were present,
`dmatrix(..., result_type="dataframe")`

would always crash, and`dmatrices("y ~ 1")`

would produce left- and right-hand side matrices that had different numbers of rows. (As far as I can tell, this bug could not possibly cause incorrect results, only crashes, since it always involved the creation of matrices with incommensurate shapes. Therefore there is no need to worry about the accuracy of any analyses that were successfully performed with v0.2.0.) - Modified
`patsy/__init__.py`

to work around limitations in py2exe/py2app/etc.

## v0.2.0¶

Warnings:

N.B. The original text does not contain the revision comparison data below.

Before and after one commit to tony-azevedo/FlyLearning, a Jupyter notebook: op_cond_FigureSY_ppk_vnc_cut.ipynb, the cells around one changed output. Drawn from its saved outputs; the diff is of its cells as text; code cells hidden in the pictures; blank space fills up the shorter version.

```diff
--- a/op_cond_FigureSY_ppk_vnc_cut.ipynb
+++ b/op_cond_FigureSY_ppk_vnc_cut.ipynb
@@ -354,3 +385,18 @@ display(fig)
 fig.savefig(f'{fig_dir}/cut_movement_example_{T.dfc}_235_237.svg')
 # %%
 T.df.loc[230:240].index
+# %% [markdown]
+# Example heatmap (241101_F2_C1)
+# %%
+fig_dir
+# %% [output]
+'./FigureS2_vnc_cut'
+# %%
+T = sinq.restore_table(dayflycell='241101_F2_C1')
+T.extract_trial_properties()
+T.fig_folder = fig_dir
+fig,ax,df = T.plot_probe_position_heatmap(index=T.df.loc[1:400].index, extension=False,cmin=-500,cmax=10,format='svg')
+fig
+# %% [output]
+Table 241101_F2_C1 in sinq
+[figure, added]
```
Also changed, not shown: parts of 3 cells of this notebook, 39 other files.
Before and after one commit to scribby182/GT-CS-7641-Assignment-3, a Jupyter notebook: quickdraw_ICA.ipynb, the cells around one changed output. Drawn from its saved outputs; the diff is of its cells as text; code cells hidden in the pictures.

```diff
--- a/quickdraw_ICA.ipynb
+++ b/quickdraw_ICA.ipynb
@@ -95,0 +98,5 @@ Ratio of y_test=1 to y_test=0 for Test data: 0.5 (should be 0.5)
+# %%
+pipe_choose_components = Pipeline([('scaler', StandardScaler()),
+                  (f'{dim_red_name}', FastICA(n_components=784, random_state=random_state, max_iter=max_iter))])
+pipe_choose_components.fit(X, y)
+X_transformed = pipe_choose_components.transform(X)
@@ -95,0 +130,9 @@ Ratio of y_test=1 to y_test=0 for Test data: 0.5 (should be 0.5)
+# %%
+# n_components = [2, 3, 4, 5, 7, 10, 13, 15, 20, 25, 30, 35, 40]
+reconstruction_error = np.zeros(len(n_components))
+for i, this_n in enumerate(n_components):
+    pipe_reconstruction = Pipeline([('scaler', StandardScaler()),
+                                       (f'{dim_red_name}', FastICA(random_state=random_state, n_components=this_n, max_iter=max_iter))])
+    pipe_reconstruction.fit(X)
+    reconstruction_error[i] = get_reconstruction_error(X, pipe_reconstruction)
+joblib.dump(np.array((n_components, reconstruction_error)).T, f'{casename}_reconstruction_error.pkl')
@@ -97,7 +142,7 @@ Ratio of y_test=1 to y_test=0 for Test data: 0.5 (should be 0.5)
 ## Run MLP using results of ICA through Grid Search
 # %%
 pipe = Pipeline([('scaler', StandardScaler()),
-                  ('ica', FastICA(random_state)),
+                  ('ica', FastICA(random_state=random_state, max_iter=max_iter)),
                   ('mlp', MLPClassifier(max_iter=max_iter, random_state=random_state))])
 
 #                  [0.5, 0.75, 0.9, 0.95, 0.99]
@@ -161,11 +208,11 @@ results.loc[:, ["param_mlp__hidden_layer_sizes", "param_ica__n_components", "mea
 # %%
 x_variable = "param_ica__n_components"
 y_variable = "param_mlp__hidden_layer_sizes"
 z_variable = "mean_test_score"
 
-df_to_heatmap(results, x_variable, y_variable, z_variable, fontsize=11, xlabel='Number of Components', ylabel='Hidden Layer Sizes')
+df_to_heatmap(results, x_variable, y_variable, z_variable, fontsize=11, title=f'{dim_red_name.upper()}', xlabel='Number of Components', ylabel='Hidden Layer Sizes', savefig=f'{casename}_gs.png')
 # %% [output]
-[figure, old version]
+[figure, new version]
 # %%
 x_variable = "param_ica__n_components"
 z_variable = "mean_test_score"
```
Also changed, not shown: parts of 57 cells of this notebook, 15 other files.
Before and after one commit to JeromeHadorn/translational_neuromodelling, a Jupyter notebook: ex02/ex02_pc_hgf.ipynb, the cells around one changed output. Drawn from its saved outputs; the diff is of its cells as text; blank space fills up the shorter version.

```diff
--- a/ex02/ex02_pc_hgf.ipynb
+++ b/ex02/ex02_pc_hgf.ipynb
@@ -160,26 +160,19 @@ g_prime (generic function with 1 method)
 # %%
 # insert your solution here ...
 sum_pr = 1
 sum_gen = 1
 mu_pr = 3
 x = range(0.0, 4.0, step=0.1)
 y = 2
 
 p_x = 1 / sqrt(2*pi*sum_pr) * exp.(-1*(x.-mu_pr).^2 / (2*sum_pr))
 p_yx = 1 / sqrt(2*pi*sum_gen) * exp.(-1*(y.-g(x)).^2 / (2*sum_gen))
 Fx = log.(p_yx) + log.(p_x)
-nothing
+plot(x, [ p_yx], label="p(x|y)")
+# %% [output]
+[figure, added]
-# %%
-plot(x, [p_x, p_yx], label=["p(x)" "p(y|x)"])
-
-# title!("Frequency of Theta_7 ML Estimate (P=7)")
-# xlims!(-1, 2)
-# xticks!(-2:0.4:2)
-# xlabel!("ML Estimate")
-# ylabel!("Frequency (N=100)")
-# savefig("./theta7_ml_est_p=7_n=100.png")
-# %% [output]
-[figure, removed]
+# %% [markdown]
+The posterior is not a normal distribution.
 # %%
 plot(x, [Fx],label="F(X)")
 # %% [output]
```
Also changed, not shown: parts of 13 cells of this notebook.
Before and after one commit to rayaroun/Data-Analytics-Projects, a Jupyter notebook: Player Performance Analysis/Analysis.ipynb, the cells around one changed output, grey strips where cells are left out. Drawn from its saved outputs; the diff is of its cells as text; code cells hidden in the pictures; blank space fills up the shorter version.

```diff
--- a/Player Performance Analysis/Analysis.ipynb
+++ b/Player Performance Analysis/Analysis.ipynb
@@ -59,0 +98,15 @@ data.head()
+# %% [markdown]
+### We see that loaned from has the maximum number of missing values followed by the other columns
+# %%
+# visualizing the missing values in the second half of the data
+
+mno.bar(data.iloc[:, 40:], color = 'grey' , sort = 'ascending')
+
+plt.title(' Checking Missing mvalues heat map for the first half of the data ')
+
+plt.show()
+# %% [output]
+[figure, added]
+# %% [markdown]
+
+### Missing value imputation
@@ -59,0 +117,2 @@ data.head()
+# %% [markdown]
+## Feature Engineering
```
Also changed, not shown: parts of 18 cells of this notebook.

- The lowest officially supported Python version is now 2.5. So far as I know everything still works with Python 2.4, but as everyone else has continued to drop support for 2.4, testing on 2.4 has become so much trouble that I’ve given up.

New features:

- New support for automatically detecting and (optionally) removing
missing values (see
`NAAction`

). - New stateful transform for B-spline regression:
`bs()`

. (Requires scipy.) - Added a core API to make it possible to run predictions on only a
subset of model terms. (This is particularly useful for
e.g. plotting the isolated effect of a single fitted spline term.)
See
`DesignMatrixBuilder.subset()`

. `LookupFactor`

now allows users to mark variables as categorical directly.`pandas.Categorical`

objects are now recognized as representing categorical data and handled appropriately.- Better error reporting for exceptions raised by user code inside formulas. We now, whenever possible, tag the generated exception with information about which factor’s code raised it, and use this information to give better error reporting.
`EvalEnvironment.capture()`

now takes a reference argument, to make it easier to implement new`dmatrix()`

-like functions.

Other: miscellaneous doc improvements and bug fixes.